**Data supplied:**
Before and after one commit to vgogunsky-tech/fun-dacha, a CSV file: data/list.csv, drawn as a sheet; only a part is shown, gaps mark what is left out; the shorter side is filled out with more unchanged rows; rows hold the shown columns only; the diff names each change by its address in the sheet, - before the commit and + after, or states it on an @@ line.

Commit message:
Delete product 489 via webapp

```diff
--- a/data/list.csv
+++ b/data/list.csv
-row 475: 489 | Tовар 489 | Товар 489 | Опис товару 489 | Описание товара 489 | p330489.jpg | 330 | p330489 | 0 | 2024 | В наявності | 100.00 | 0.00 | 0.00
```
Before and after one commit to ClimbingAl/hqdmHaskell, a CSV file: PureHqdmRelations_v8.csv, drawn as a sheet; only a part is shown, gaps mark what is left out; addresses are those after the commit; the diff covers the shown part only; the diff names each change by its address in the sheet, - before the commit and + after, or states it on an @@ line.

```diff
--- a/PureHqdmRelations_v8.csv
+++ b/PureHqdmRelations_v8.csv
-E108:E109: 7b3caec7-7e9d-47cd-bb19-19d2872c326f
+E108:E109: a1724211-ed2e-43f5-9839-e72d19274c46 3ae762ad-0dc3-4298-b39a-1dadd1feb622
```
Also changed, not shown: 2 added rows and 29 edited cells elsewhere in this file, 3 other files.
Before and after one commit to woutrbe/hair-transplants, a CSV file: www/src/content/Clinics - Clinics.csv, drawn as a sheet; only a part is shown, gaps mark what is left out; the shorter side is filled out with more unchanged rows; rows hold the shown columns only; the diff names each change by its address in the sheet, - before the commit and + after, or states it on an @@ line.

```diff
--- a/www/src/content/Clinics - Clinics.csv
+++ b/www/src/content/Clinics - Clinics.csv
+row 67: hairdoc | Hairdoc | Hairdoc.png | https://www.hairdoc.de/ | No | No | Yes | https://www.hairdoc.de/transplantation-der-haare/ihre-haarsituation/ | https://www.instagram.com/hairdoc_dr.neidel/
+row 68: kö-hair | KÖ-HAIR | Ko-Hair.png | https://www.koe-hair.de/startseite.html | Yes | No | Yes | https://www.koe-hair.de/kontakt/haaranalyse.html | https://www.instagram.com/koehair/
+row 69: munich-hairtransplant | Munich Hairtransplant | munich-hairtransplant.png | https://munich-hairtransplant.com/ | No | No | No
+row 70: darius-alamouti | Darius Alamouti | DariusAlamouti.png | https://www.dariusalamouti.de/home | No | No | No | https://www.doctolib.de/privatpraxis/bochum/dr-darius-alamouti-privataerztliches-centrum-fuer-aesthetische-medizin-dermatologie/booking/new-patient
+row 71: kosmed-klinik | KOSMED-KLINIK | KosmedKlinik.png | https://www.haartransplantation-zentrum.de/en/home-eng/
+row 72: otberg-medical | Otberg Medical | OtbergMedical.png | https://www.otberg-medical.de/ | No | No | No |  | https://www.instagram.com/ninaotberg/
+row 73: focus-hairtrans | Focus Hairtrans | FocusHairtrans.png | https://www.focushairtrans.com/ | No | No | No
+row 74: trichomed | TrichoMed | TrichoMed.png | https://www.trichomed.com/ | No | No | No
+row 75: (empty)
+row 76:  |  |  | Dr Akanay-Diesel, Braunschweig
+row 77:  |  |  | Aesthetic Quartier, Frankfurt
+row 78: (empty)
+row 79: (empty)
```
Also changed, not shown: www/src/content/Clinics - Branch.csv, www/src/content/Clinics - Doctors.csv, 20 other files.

**Task item:** Please reproduce the whole listing exactly, omitting no line.

**Response:**
Before and after one commit to vgogunsky-tech/fun-dacha, a CSV file: data/list.csv, drawn as a sheet; only a part is shown, gaps mark what is left out; the shorter side is filled out with more unchanged rows; rows hold the shown columns only; the diff names each change by its address in the sheet, - before the commit and + after, or states it on an @@ line.

Commit message:
Delete product 489 via webapp

```diff
--- a/data/list.csv
+++ b/data/list.csv
-row 475: 489 | Tовар 489 | Товар 489 | Опис товару 489 | Описание товара 489 | p330489.jpg | 330 | p330489 | 0 | 2024 | В наявності | 100.00 | 0.00 | 0.00
```
Before and after one commit to ClimbingAl/hqdmHaskell, a CSV file: PureHqdmRelations_v8.csv, drawn as a sheet; only a part is shown, gaps mark what is left out; addresses are those after the commit; the diff covers the shown part only; the diff names each change by its address in the sheet, - before the commit and + after, or states it on an @@ line.

```diff
--- a/PureHqdmRelations_v8.csv
+++ b/PureHqdmRelations_v8.csv
-E108:E109: 7b3caec7-7e9d-47cd-bb19-19d2872c326f
+E108:E109: a1724211-ed2e-43f5-9839-e72d19274c46 3ae762ad-0dc3-4298-b39a-1dadd1feb622
```
Also changed, not shown: 2 added rows and 29 edited cells elsewhere in this file, 3 other files.
Before and after one commit to woutrbe/hair-transplants, a CSV file: www/src/content/Clinics - Clinics.csv, drawn as a sheet; only a part is shown, gaps mark what is left out; the shorter side is filled out with more unchanged rows; rows hold the shown columns only; the diff names each change by its address in the sheet, - before the commit and + after, or states it on an @@ line.

```diff
--- a/www/src/content/Clinics - Clinics.csv
+++ b/www/src/content/Clinics - Clinics.csv
+row 67: hairdoc | Hairdoc | Hairdoc.png | https://www.hairdoc.de/ | No | No | Yes | https://www.hairdoc.de/transplantation-der-haare/ihre-haarsituation/ | https://www.instagram.com/hairdoc_dr.neidel/
+row 68: kö-hair | KÖ-HAIR | Ko-Hair.png | https://www.koe-hair.de/startseite.html | Yes | No | Yes | https://www.koe-hair.de/kontakt/haaranalyse.html | https://www.instagram.com/koehair/
+row 69: munich-hairtransplant | Munich Hairtransplant | munich-hairtransplant.png | https://munich-hairtransplant.com/ | No | No | No
+row 70: darius-alamouti | Darius Alamouti | DariusAlamouti.png | https://www.dariusalamouti.de/home | No | No | No | https://www.doctolib.de/privatpraxis/bochum/dr-darius-alamouti-privataerztliches-centrum-fuer-aesthetische-medizin-dermatologie/booking/new-patient
+row 71: kosmed-klinik | KOSMED-KLINIK | KosmedKlinik.png | https://www.haartransplantation-zentrum.de/en/home-eng/
+row 72: otberg-medical | Otberg Medical | OtbergMedical.png | https://www.otberg-medical.de/ | No | No | No |  | https://www.instagram.com/ninaotberg/
+row 73: focus-hairtrans | Focus Hairtrans | FocusHairtrans.png | https://www.focushairtrans.com/ | No | No | No
+row 74: trichomed | TrichoMed | TrichoMed.png | https://www.trichomed.com/ | No | No | No
+row 75: (empty)
+row 76:  |  |  | Dr Akanay-Diesel, Braunschweig
+row 77:  |  |  | Aesthetic Quartier, Frankfurt
+row 78: (empty)
+row 79: (empty)
```
Also changed, not shown: www/src/content/Clinics - Branch.csv, www/src/content/Clinics - Doctors.csv, 20 other files.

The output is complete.